There's a lot of songs on this album that just don't work, and I could probably pick out something from every single song that is kinda wack, but at the same time this album isn't really aiming to be high art. This is party rap in the truest sense. The slower tracks just really don't work, even if the melodrama of “Afro Angel” is oddly touching from a storytelling perspective. Really though, the only track this album should have cut was “The Rain”, which is like watching paint dry after the circus that is “Wild Wild West”. Will Smith's best moments here are the party tunes and the odes to old school hip-hop, even if the best part about “So Fresh” are the guest spots from Biz Markie and Slick Rick. “Can You Feel Me?” is a call-and-response come-on (to dance of course!) between Smith and Eve. “Pump Me Up” is a shining moment for DJ Jazzy Jeff. At the end of the day, Will Smith knows his place, and he his response to his critics is “Yeah, I know, but that's why I'm famous though. What what, what what.”
Will Smith has always been accussed of being soft, and that's just because he sticks to good, clean fun. He paid his dues long before this album dropped and he's got bragging rights that are actually measurable: “Once and for all let's get this straight/How you measure a rapper, what make an MC great?/Is it the sales? 20 mil/Is it the cars? Bentlys/ Is it the women? Jada/Is it the money? Please.../ Mr. Clean yet the fact remain/Got girls that don't speak English screamin' my name”. Or how about “Heard you screamin about cream in your rap/yo my last check for Wild Wild West came on a flat bed”. Even if he is soft, he makes a pretty compelling case on why he doesn't need to be hard.
Call me crazy for this, but I wouldn't say Willenium

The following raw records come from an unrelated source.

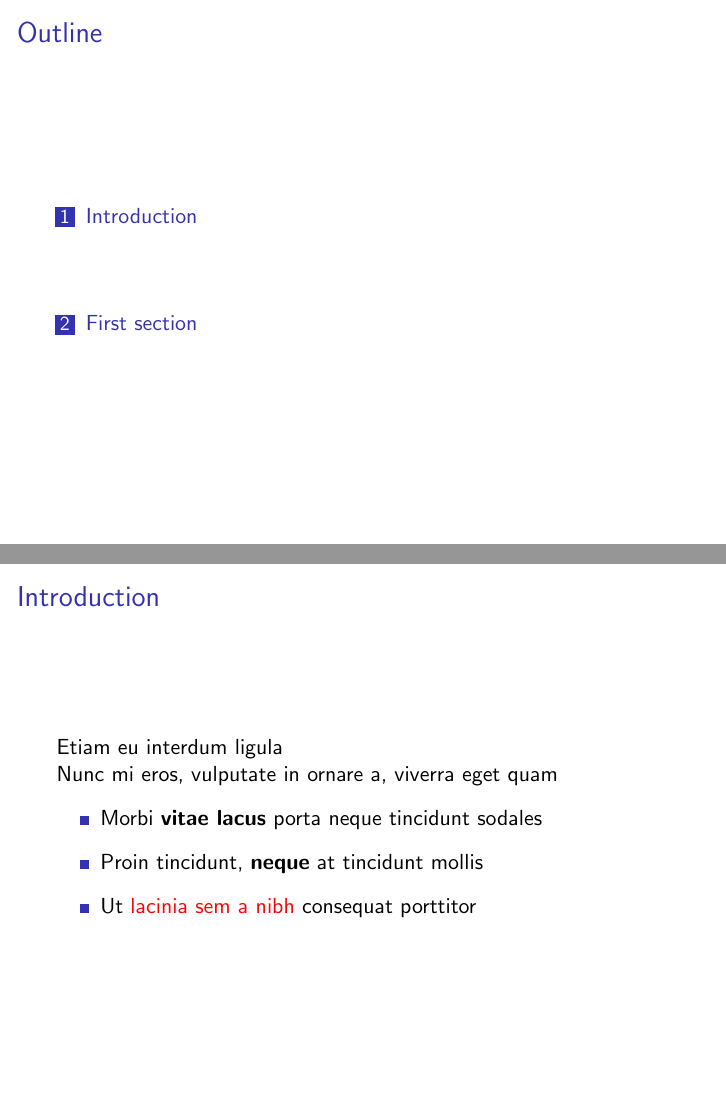
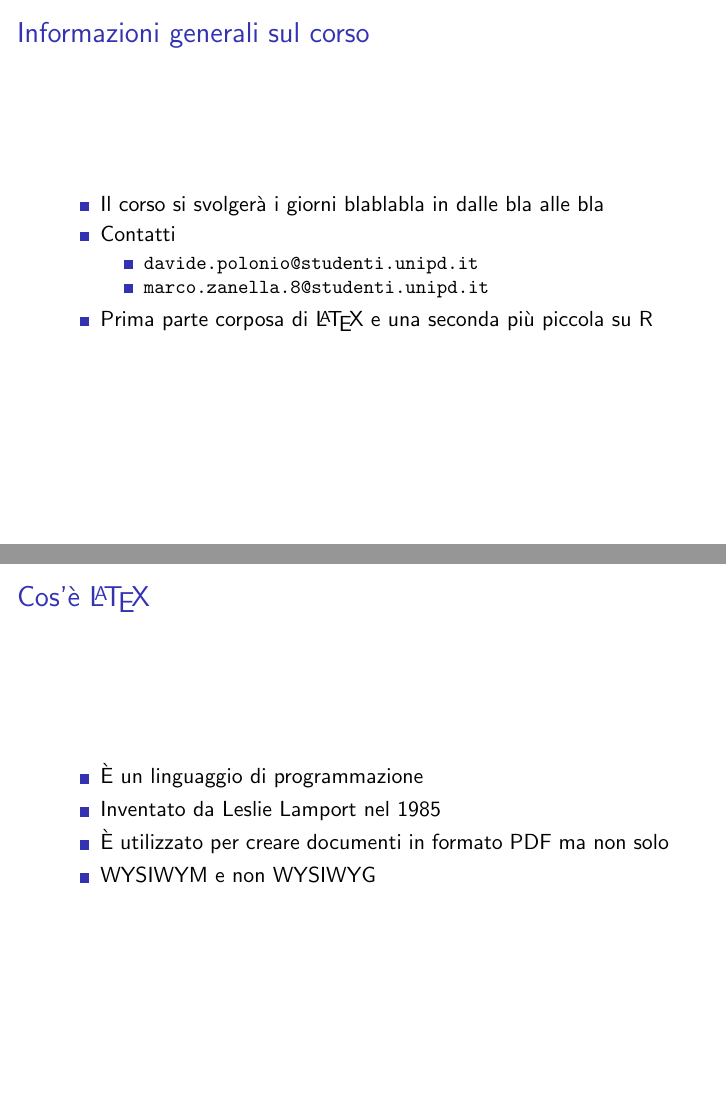
Before and after one commit to R-and-LaTeX/CorsoDiLatex, LaTeX slides (1-Introduzione/introduzione.tex, which reads 1-Introduzione/res/slides/1-InformazioniGeneraliSulCorso.tex, 1-Introduzione/res/slides/2-CoseLaTeX.tex, 1-Introduzione/res/slides/3-QuandoUsareLaTeX.tex): pages 2 and 3 of 4, joined at a grey line. Compiled offline with pdfLaTeX; a LaTeX package or settings file that is missing is left out.

Commit message:
Add first slides

```diff
--- a/1-Introduzione/introduzione.tex
+++ b/1-Introduzione/introduzione.tex
@@ -8,27 +8,5 @@
 \author{Davide Polonio \& Marco Zanella}
 \date{January 1, 1900}
 
-
 \begin{document}
-
 	\maketitle
-
-	\begin{frame}{Outline}
-		\tableofcontents
-	\end{frame}
-
-
-	\section{Introduction}
-
-	\begin{frame}{Introduction}
-
-		Etiam eu interdum ligula
-
-		Nunc mi eros, vulputate in ornare a, viverra eget quam \vspace{.5em}
-
-		\begin{itemize}
-			\item Morbi \textbf{vitae lacus} porta neque tincidunt sodales \vspace{.5em}
-			\item Proin tincidunt, \textbf{neque} at tincidunt mollis \vspace{.5em}
-			\item Ut \alert{lacinia sem a nibh} consequat porttitor
-		\end{itemize}
-	\end{frame}
@@ -49 +12,0 @@
-			Proin tincidunt, neque at tincidunt mollis
--- /dev/null
+++ b/1-Introduzione/res/slides/1-InformazioniGeneraliSulCorso.tex
@@ -0,0 +1,11 @@
+\begin{frame}{Informazioni generali sul corso}
+	\begin{itemize}
+		\item Il corso si svolgerà i giorni blablabla in dalle bla alle bla
+		\item Contatti
+		\begin{itemize}
+			\item \texttt{davide.polonio@studenti.unipd.it}
+			\item \texttt{marco.zanella.8@studenti.unipd.it}
+		\end{itemize}
+		\item Prima parte corposa di \LaTeX{} e una seconda più piccola su R
+	\end{itemize}
+\end{frame}
--- /dev/null
+++ b/1-Introduzione/res/slides/2-CoseLaTeX.tex
@@ -0,0 +1,8 @@
+\begin{frame}{Cos'è \LaTeX}
+	\begin{itemize}
+		\item È un linguaggio di programmazione
+		\item Inventato da Leslie Lamport nel 1985
+		\item È utilizzato per creare documenti in formato PDF ma non solo
+		\item WYSIWYM e non WYSIWYG
+	\end{itemize}
+\end{frame}
--- /dev/null
+++ b/1-Introduzione/res/slides/3-QuandoUsareLaTeX.tex
@@ -0,0 +1,19 @@
+\begin{frame}{Quando usare \LaTeX}
+	\begin{table}[H]
+		\centering
+		\begin{tabular}{lll}
+			\hline
+			\textbf{Uso}          & \textbf{\LaTeX{}} & \textbf{Word} \\
+			\hline
+			Piccoli progetti      & XX    & XXX  \\
+			Grandi progetti       & XXX   & X    \\
+			Facilità d'uso        & XX    & XXX  \\
+			Curva d'apprendimento & X     & XXX  \\
+			Qualità layout        & XXX   & XX   \\
+			Scrittura scientifica & XXX   & X    \\
+			\hline
+			Totale                & 14    & 13   \\
+			\hline
+		\end{tabular}
+	\end{table}
+\end{frame}
```
Also changed, not shown: 1-Introduzione/introduzione.tex (21 more changed lines), 1 other file.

sounds dated. It sounds like it captured a moment between Biggie and Kanye. When the world wasn't imploding. Before 9/11. It's a pretty foreign world nowadays if you think about it. I was in 5th grade when I started listening to this. I didn't have any political concerns at that time. Where was I when the world stopped turning? Listening to this cassette probably. Looking back though, I think Will Smith existed in a very important place that he'll probably never get the credit for. Eh, but what I know? Now it's time for me to shut up so we can party like it's 1999.